The pop-up dates and use of the kitchen will continue, with the pop-up shops generally operating the same hours as Jay’s Local, while chefs utilizing the kitchen can operate after Jay’s closes for the day.
“[Lyell is] a really sweet guy, a real generous guy,” Foxworth said. “We went over some numbers, some dates, and then here we are. The first weekend, everything sold out. It was so fast that the people that came on Friday came again on Saturday.
"We just want to make sure that we're having a broad aspect of our cuisine and just touching each part of the world to bring it here to the Lehigh Valley," Foxworth said.
Collaborations are key
Boosting other business owners has also become a big part of the day-to-day operations of Sherman Street Beer Co. in east Allentown, said co-owner Casey DeCeia, who runs the business with her husband, Beau Baden.
For DeCeia, there was a quick realization that many small businesses — especially those that opened their doors in the middle of the pandemic — don’t have the resources to do everything on their own and many would benefit from collaboration.

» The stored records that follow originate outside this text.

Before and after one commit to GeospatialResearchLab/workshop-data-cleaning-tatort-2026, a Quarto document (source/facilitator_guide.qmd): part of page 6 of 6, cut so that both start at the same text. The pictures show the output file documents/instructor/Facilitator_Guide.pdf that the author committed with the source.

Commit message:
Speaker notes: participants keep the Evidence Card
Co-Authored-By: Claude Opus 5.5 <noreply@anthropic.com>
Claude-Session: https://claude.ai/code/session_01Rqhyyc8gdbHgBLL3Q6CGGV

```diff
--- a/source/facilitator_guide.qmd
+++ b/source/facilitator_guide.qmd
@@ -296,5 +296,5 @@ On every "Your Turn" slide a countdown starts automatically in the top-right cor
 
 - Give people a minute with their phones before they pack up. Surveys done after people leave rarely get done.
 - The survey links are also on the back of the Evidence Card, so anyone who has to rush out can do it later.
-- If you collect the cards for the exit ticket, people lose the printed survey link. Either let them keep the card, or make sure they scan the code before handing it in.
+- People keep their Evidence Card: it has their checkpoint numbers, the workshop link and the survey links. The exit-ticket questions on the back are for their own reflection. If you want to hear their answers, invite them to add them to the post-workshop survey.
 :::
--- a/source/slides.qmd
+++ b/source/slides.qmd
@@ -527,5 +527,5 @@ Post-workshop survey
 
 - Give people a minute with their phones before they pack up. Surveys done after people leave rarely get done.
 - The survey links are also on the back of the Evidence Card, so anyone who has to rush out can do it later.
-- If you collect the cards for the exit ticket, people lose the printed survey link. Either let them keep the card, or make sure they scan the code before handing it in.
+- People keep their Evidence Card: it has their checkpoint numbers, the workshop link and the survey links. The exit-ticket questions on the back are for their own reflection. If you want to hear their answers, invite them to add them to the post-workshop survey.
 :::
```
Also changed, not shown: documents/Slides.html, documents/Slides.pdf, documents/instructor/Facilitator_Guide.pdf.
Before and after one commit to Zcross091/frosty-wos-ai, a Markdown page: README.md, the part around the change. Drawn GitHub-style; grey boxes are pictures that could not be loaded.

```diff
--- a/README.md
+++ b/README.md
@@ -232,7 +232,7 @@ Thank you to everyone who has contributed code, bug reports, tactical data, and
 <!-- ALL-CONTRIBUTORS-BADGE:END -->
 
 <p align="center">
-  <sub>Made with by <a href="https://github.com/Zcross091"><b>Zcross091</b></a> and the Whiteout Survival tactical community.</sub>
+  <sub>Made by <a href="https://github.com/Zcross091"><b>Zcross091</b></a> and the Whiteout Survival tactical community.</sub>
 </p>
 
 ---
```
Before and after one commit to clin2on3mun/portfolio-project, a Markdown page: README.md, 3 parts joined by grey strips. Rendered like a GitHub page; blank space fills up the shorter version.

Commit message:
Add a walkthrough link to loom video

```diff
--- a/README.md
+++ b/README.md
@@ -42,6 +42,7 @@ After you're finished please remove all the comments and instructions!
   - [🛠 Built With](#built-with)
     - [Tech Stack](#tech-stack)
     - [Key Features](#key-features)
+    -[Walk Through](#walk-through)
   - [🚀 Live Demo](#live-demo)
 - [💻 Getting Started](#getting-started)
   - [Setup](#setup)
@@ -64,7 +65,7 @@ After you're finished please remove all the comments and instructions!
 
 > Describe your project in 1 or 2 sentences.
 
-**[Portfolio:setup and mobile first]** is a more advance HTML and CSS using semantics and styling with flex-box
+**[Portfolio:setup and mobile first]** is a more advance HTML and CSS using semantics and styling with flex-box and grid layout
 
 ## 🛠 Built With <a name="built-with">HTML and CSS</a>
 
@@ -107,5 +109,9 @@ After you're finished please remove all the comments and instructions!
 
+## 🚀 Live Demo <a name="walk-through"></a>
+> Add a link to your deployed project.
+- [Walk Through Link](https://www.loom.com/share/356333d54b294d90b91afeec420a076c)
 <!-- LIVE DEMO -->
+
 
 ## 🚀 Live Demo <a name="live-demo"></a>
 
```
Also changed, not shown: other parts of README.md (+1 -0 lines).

One of its first events was a pop-up with Sterner's Stems, another Allentown-based business that specializes in rare plants, botanical art and succulent design. Since then, the brewery has hosted similar events with the likes of Sugar Mere bakery (specializing in custom sugar cookies) and bigger pop-up markets featuring Bethlehem’s Steel City Plant Co., Handcrafted with Love (specializing in handmade, personalized crafts) and more.
“The more you get to know the people behind the businesses, the more you just want to help them and support them,” DeCeia said.
Naturally, the collaborations extended to food trucks that are on-site to serve hungry customers on days Sherman Street’s kitchen is closed. A particular focus for DeCeia has been to bring in several women-owned businesses such as Red Ticket Café and Queen V Wraps, which rotate weeknight slots and are an arm’s length away for anyone hanging out in Sherman Street’s beer garden wanting a bite to eat.
DeCeia said the ‘it takes a village’ approach has benefited everyone, and collectively these entrepreneurs care about much more than the bottom line.
“We all have like a limited scope of … our base and how to get our name out there," she said. "And I think, you know, I've always said we’re all in this together, and even if it's just helping each other out, then we need it. I think it's really important.”